▶ **Exercise details**:
Output all of the data exactly as it appears, but leave out any pictures it contains.

[Saved entries]

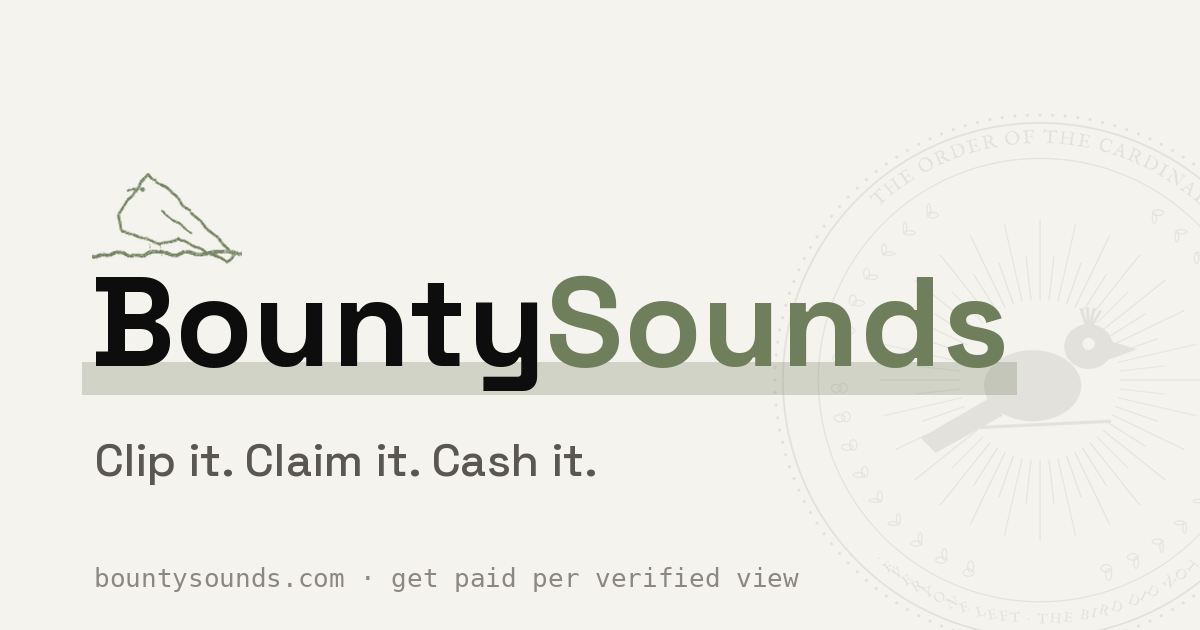
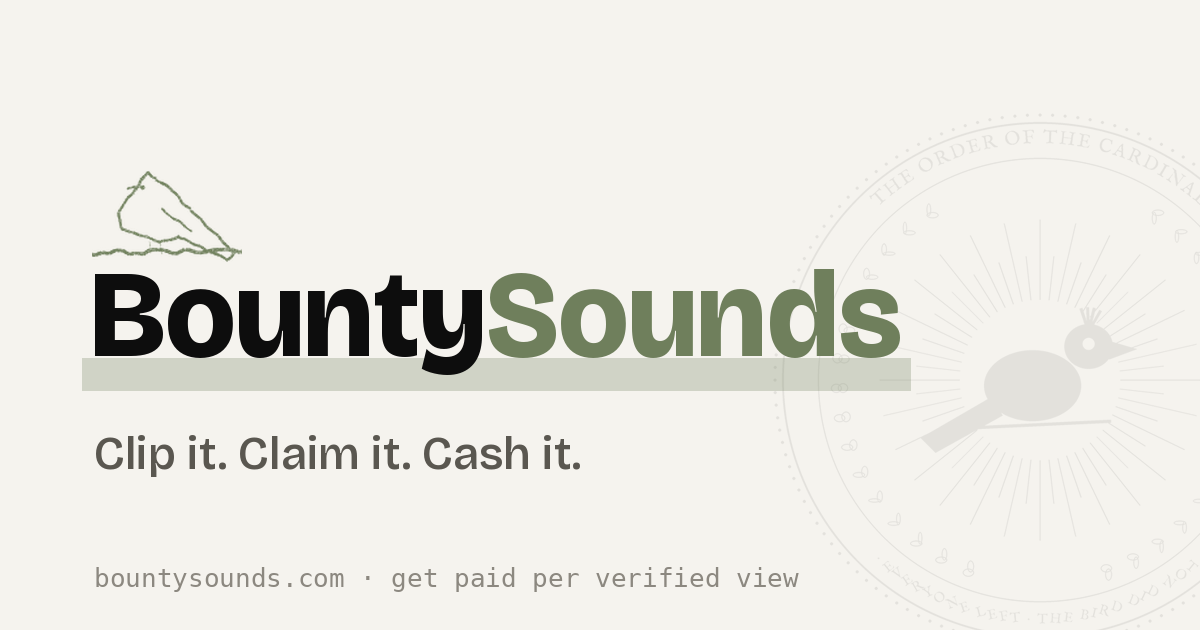
Full font overhaul: Bricolage display, Space Grotesk body, Space Mono labels
Every stack variable changes: display goes Bricolage Grotesque
(ink-trap grotesque with real character), body drops DM Sans for
Space Grotesk, mono/terminal go Space Mono, script notes go Caveat
handwriting; Permanent Marker keeps the spray moments. Inter and
DM Sans leave the font payload. OG card regenerated in Bricolage
ExtraBold to match the header.

Claude-Session: https://claude.ai/code/session_01MTyooHaEUWt1CxeTTb8ugm

Changed region(s): [[0.0617, 0.2714, 0.8633, 0.6333], [0.0617, 0.6937, 0.4933, 0.754]]

diff --git a/src/styles.css b/src/styles.css
@@ -50,12 +50,12 @@
   --color-ring: var(--gold);
   --color-ring-offset-background: var(--wall);
 
-  --font-display: "Space Grotesk", ui-sans-serif, system-ui, sans-serif;
-  --font-body: "DM Sans", ui-sans-serif, system-ui, sans-serif;
+  --font-display: "Bricolage Grotesque", "Space Grotesk", ui-sans-serif, system-ui, sans-serif;
+  --font-body: "Space Grotesk", ui-sans-serif, system-ui, sans-serif;
   --font-marker: "Permanent Marker", "Space Grotesk", ui-sans-serif, sans-serif;
-  --font-mono: ui-monospace, "SF Mono", Menlo, monospace;
-  --font-script: "DM Sans", ui-sans-serif, system-ui, sans-serif;
-  --font-terminal: ui-monospace, "SF Mono", Menlo, monospace;
+  --font-mono: "Space Mono", ui-monospace, "SF Mono", Menlo, monospace;
+  --font-script: "Caveat", "Space Grotesk", ui-sans-serif, system-ui, sans-serif;
+  --font-terminal: "Space Mono", ui-monospace, "SF Mono", Menlo, monospace;
 
   --color-bs-paper: #f5f3ee;
   --color-bs-paper-soft: #faf9f5;

diff --git a/src/routes/__root.tsx b/src/routes/__root.tsx
@@ -102,7 +102,7 @@ export const Route = createRootRouteWithContext<{ queryClient: QueryClient }>()(
       { rel: "preconnect", href: "https://fonts.gstatic.com", crossOrigin: "anonymous" },
       {
         rel: "stylesheet",
-        href: "https://fonts.googleapis.com/css2?family=Space+Grotesk:wght@400;500;600;700&family=DM+Sans:ital,wght@0,400;0,500;0,700;1,400&family=Permanent+Marker&family=Inter:ital,wght@0,400;0,500;0,600;0,700;1,400&display=swap",
+        href: "https://fonts.googleapis.com/css2?family=Bricolage+Grotesque:opsz,wght@12..96,400..800&family=Space+Grotesk:ital,wght@0,400;0,500;0,600;0,700;1,400&family=Space+Mono:wght@400;700&family=Caveat:wght@500;600&family=Permanent+Marker&display=swap",
       },
       { rel: "stylesheet", href: appCss },
       { rel: "icon", href: "/favicon.ico", type: "image/x-icon" },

▶ **Response to this task**:
Full font overhaul: Bricolage display, Space Grotesk body, Space Mono labels
Every stack variable changes: display goes Bricolage Grotesque
(ink-trap grotesque with real character), body drops DM Sans for
Space Grotesk, mono/terminal go Space Mono, script notes go Caveat
handwriting; Permanent Marker keeps the spray moments. Inter and
DM Sans leave the font payload. OG card regenerated in Bricolage
ExtraBold to match the header.

Claude-Session: https://claude.ai/code/session_01MTyooHaEUWt1CxeTTb8ugm

Changed region(s): [[0.0617, 0.2714, 0.8633, 0.6333], [0.0617, 0.6937, 0.4933, 0.754]]

diff --git a/src/styles.css b/src/styles.css
@@ -50,12 +50,12 @@
   --color-ring: var(--gold);
   --color-ring-offset-background: var(--wall);
 
-  --font-display: "Space Grotesk", ui-sans-serif, system-ui, sans-serif;
-  --font-body: "DM Sans", ui-sans-serif, system-ui, sans-serif;
+  --font-display: "Bricolage Grotesque", "Space Grotesk", ui-sans-serif, system-ui, sans-serif;
+  --font-body: "Space Grotesk", ui-sans-serif, system-ui, sans-serif;
   --font-marker: "Permanent Marker", "Space Grotesk", ui-sans-serif, sans-serif;
-  --font-mono: ui-monospace, "SF Mono", Menlo, monospace;
-  --font-script: "DM Sans", ui-sans-serif, system-ui, sans-serif;
-  --font-terminal: ui-monospace, "SF Mono", Menlo, monospace;
+  --font-mono: "Space Mono", ui-monospace, "SF Mono", Menlo, monospace;
+  --font-script: "Caveat", "Space Grotesk", ui-sans-serif, system-ui, sans-serif;
+  --font-terminal: "Space Mono", ui-monospace, "SF Mono", Menlo, monospace;
 
   --color-bs-paper: #f5f3ee;
   --color-bs-paper-soft: #faf9f5;

diff --git a/src/routes/__root.tsx b/src/routes/__root.tsx
@@ -102,7 +102,7 @@ export const Route = createRootRouteWithContext<{ queryClient: QueryClient }>()(
       { rel: "preconnect", href: "https://fonts.gstatic.com", crossOrigin: "anonymous" },
       {
         rel: "stylesheet",
-        href: "https://fonts.googleapis.com/css2?family=Space+Grotesk:wght@400;500;600;700&family=DM+Sans:ital,wght@0,400;0,500;0,700;1,400&family=Permanent+Marker&family=Inter:ital,wght@0,400;0,500;0,600;0,700;1,400&display=swap",
+        href: "https://fonts.googleapis.com/css2?family=Bricolage+Grotesque:opsz,wght@12..96,400..800&family=Space+Grotesk:ital,wght@0,400;0,500;0,600;0,700;1,400&family=Space+Mono:wght@400;700&family=Caveat:wght@500;600&family=Permanent+Marker&display=swap",
       },
       { rel: "stylesheet", href: appCss },
       { rel: "icon", href: "/favicon.ico", type: "image/x-icon" },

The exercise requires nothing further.